I have an exact moment in mind. It was about seven years ago in Guangzhou. I was crossing the vast sand colored, cement patio surrounded by the towering sand colored, cement Oakwood apartment buildings, walking from the little import shop, David's Deli, of which I was an at least once a day visitor, returning to our apartment, carrying some last minute dinner ingredients. I was expecting Caitlin, our seventh baby, and must have been particularly exhausted, because I thought to myself, this is the last time I am doing this.
At that moment I heard a boy call out in a loud, extended as if multi-syllabic manner, "Mom!"
It seemed like an elementary school boy standing on one of the balconies in the tower across the patio. It was more likely some child from the consulate, than an angelic visitor..but as the sound echoed around that fishbowl of concrete, it moved through the Guangzhou air, thick and grey at dusk, and was carried by a little wind as it travelled through the palmettos, to the extent that it created a moment that gave me the impression that the boy's call was not a coincidence.
So, I was not surprised when our eighth child was a boy. We found out from an obstetrician in Quito, Ecuador. She said with a thick Spanish accent, "He is a boy, or I will cut off my head." I thought that hardly seemed necessary either way.
Grant's first nickname came by way of our friendship with our neighborhood watchman. I've forgotten the term for non-embassy owned housing in the state department, ( I even forgot the name of David's Deli, until it came back to me after an hour of pondering.) But whatever the real term was, isolation would have also worked, if you'd asked me.
The neighborhood guards were my only friends on the street, so from time to time I would stand in the driveway and chat a while. It's possible that they both told me their life stories, but only one had Spanish that I could understand. His name was Segundo. I was fascinated with the numerical nature of his name.
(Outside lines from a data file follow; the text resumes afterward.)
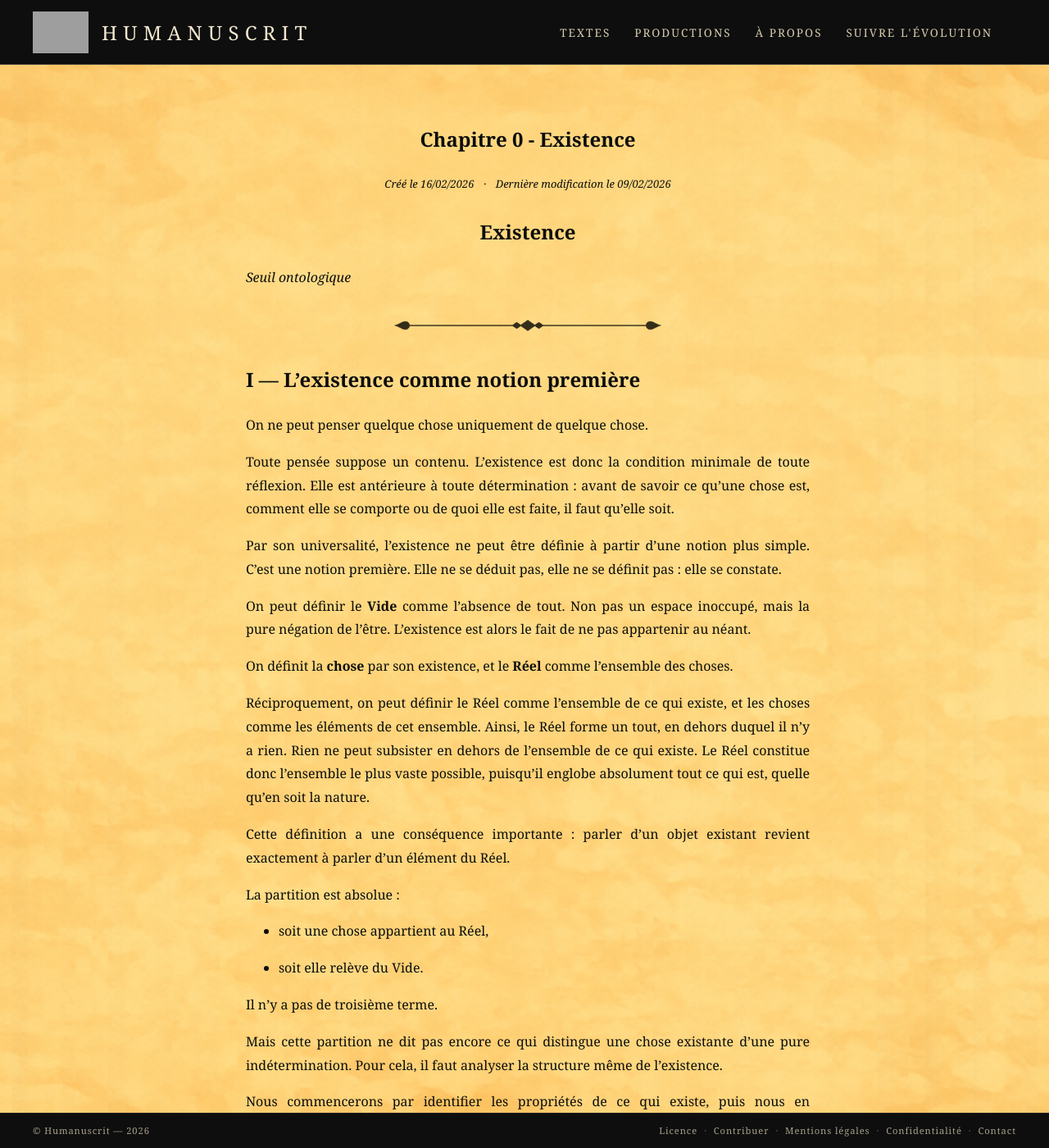
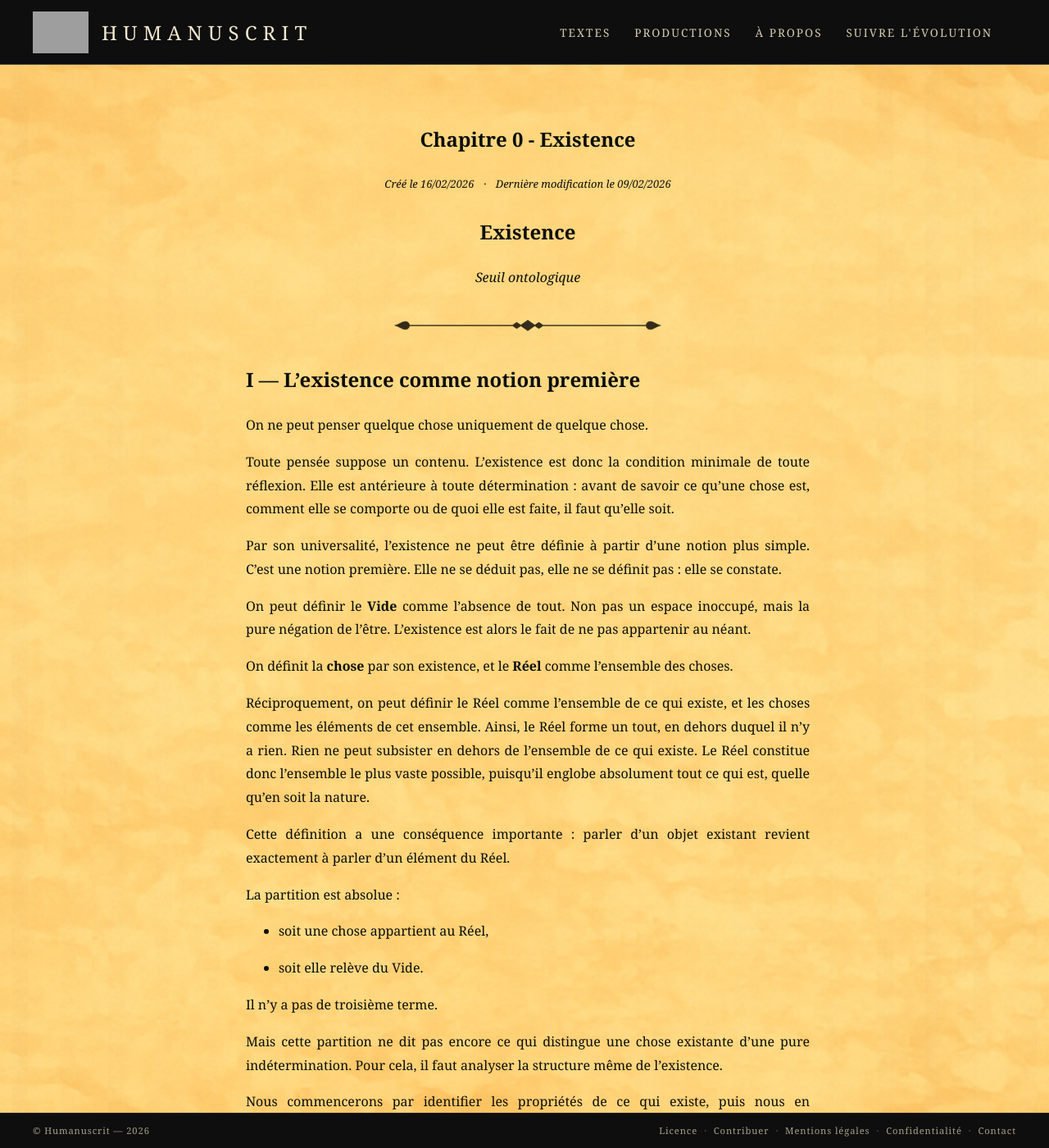
Before and after one commit to maxcarriere/humanuscrit, a Jekyll site: the page built from textes/reflexions/0_existence.md, in a window 1280 px wide and 1400 px high. Shown: the whole window at 82% size. Built offline with Jekyll 4.4.1, drawn with Linux system fonts in a browser that asks for light colours; grey boxes are pictures that could not be loaded.

Commit message:
Existence: 'Seuil ontologique' centre (classe subtitle-centre)
Co-authored-by: Cursor <cursoragent@cursor.com>

```diff
--- a/assets/css/style.scss
+++ b/assets/css/style.scss
@@ -546,6 +546,10 @@ html[data-darkreader-mode] .post-meta * {
   text-align: justify;
 }
 
+.parchment-content p.subtitle-centre {
+  text-align: center;
+}
+
 /* Liens dans le contenu (même style que arborescence) */
 .parchment-content a,
 .parchment-content a:link,
--- a/textes/reflexions/0_existence.md
+++ b/textes/reflexions/0_existence.md
@@ -7,7 +7,7 @@ last_modified_at: 2026-02-09
 
 # Existence
 
-*Seuil ontologique*
+<p class="subtitle-centre"><em>Seuil ontologique</em></p>
 
 ---
 
```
He was a large, portly, sweet man, often dressed in t-shirts with leftist political slogans. He was troubled because his pregnant wife couldn't stand him anymore. I told him to chalk it up to pregnancy hormones. I think. Now I'm not sure my Spanish was capable of navigating that discussion at all. In any case, his baby was born. They were happy together, as I knew they would be. We gave him Caitlin's old crib, and nicknamed our still germinating little one Ocho.
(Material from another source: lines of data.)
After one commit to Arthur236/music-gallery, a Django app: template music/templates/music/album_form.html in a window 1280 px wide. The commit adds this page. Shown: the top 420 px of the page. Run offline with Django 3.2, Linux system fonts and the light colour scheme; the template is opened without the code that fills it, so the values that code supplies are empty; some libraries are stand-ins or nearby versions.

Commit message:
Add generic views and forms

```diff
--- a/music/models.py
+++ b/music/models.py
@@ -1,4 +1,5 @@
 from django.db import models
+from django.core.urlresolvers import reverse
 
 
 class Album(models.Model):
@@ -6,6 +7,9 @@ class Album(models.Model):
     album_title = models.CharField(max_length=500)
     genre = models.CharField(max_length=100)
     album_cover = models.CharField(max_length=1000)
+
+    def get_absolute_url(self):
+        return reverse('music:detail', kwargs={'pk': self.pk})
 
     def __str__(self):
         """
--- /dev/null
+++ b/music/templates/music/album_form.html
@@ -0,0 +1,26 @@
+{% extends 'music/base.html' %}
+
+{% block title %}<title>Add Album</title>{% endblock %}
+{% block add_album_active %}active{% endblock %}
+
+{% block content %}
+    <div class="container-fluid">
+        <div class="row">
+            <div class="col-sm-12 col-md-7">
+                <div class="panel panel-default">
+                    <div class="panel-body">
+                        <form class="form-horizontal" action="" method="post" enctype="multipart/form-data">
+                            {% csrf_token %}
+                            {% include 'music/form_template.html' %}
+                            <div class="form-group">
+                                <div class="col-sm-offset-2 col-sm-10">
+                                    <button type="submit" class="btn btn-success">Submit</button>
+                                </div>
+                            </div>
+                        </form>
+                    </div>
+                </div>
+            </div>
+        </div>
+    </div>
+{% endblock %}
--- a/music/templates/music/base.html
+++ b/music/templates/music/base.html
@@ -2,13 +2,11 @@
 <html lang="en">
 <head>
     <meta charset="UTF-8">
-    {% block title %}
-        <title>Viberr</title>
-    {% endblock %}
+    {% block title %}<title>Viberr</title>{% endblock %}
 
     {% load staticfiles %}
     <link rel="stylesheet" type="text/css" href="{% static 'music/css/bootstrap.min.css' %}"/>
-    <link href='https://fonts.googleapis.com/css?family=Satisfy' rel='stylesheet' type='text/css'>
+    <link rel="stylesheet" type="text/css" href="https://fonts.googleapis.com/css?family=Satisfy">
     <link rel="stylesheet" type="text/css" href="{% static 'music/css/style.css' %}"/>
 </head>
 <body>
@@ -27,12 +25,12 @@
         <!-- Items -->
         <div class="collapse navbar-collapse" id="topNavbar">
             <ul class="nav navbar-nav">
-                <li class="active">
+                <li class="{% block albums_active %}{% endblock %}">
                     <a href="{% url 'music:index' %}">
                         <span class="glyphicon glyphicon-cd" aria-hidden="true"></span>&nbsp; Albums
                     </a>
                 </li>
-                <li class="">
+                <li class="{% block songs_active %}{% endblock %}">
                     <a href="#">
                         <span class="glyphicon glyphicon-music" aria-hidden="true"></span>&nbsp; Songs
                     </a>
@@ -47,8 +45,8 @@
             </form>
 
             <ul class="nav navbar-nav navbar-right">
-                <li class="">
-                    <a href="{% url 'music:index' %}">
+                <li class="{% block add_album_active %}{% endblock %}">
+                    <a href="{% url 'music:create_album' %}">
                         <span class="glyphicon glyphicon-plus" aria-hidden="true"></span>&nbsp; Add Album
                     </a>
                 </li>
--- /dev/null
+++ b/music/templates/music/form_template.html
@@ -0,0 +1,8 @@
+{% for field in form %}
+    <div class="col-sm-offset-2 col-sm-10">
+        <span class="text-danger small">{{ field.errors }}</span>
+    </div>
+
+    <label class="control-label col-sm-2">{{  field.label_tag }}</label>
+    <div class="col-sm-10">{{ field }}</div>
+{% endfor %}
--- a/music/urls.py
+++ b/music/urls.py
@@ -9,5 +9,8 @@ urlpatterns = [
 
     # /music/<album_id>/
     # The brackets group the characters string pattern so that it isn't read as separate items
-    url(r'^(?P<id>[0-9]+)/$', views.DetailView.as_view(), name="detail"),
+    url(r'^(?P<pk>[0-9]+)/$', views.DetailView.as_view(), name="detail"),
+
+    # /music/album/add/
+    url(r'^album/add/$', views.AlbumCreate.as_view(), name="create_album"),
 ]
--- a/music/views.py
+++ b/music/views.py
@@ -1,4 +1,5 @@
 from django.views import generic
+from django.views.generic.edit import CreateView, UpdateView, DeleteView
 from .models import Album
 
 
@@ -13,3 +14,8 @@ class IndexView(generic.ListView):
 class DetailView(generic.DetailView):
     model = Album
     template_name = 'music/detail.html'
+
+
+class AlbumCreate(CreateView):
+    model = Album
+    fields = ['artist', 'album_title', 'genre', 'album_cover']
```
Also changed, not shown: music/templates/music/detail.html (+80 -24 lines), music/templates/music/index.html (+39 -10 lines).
Sometimes I forget that that name stuck with him up until the time he was born. My Dad was hoping we would Shakespeare-ize it and call him Octavius. I was preoccupied with wanting him to born in September, to the point that I grew increasingly depressed as the month waned. (Pregnancy hormones.) And on September thirtieth I walked three miles around the park, came home just in time to see little Caitlin, who had been napping, fall into a febrile seizure, ran in a panic to the hospital, (strep throat), came home and went to bed still pregnant, defeated, exhausted, hoping to never have to give birth at all, only to wake up two hours later in labor.
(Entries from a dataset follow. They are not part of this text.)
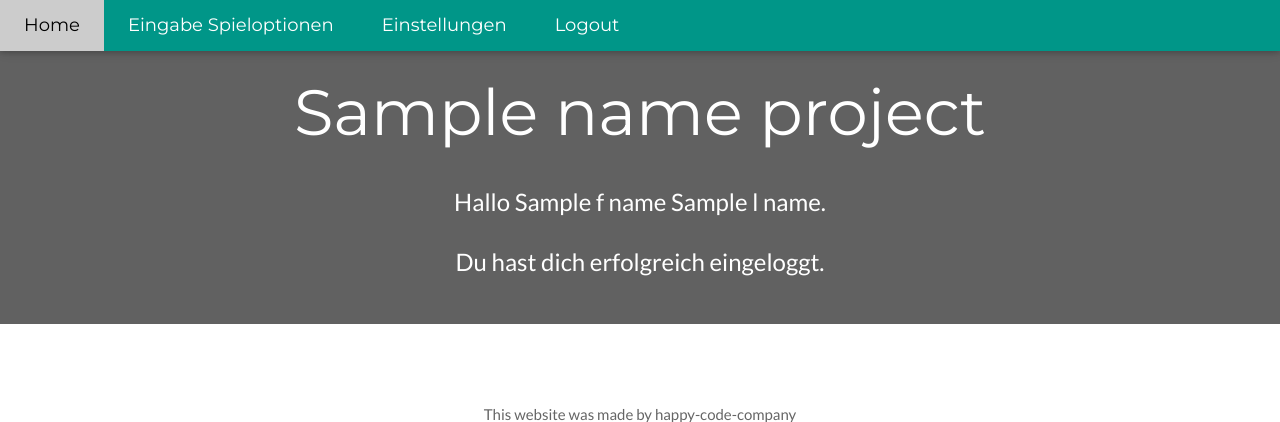
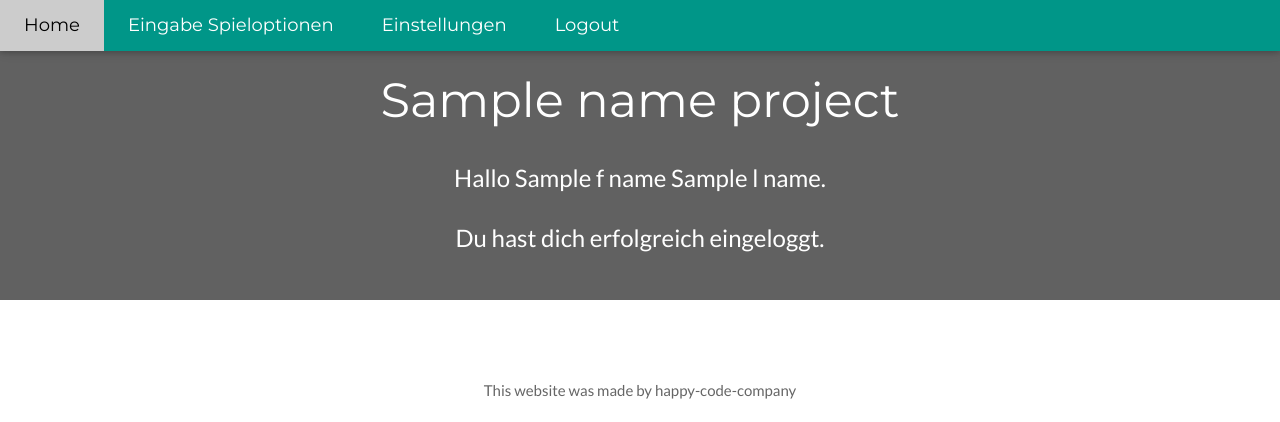
Before and after one commit to TomBenRu/hcc_plan_api, a FastAPI app: template templates/index_home.html in a window 1280 px wide. Shown: the top 422 px of the page. Run offline with FastAPI, Linux system fonts and the light colour scheme; the template is opened without the code that fills it: most values are stand-ins (such as "Sample title", 1, 10 or a date in 2020); parts of the project's set-up code (start-up, migrations or seed data) failed here and were passed over.

Commit message:
still work in progress

```diff
--- a/templates/index_base.html
+++ b/templates/index_base.html
@@ -173,7 +173,7 @@
 <!-- Header -->
 <header class="w3-container w3-dark-grey w3-center padding-top-container">
   {% block cont_header %}
-  <h1 class="w3-margin w3-xxlarge">{{ name_project }}</h1>
+  <h1 class="w3-margin w3-xxxlarge">{{ name_project }}</h1>
   {% if InvalidCredentials == True %}
       <p class="w3-xxlarge">Loggin fehlgeschlagen.</p>
   {% endif %}
--- a/templates/index_home.html
+++ b/templates/index_home.html
@@ -13,7 +13,7 @@
     <a href="{{ url_for('logout') }}" class="w3-bar-item w3-button w3-padding-large">Logout</a>
 {% endblock %}
 {% block cont_header %}
-<h1 class="w3-margin w3-jumbo">{{ name_project }}</h1>
+<h1 class="w3-margin w3-xxxlarge">{{ name_project }}</h1>
   <p class="w3-xlarge">Hallo {{ f_name }} {{ l_name }}.</p>
   <p class="w3-xlarge">Du hast dich erfolgreich eingeloggt.</p>
 {% endblock %}
```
Five years later, I know that everything about Grant is October.
"I love Halloween!" He sang out over and over again into the night on his first Halloween back in the states. He is pumpkins and pirates. He is costumed characters and chocolate candy. He is the number eight.
But even back in the hospital room, at two in the morning, I looked up at the white board where the nurse had written October, and understood its perfection. Just one of many times I had to admit to God, You were right, I was wrong.
We had lunch with Grandma Martha at McDonald's, a tradition for Grant.
William's dinosaur, unsurprisingly named, Dinosaury, came with us. This seemed as if it were peculiar to the other customers.
Grandma Martha and the eleven of us went to Chuck E. Cheese in the evening.
Happy Birthday Grant. I love you.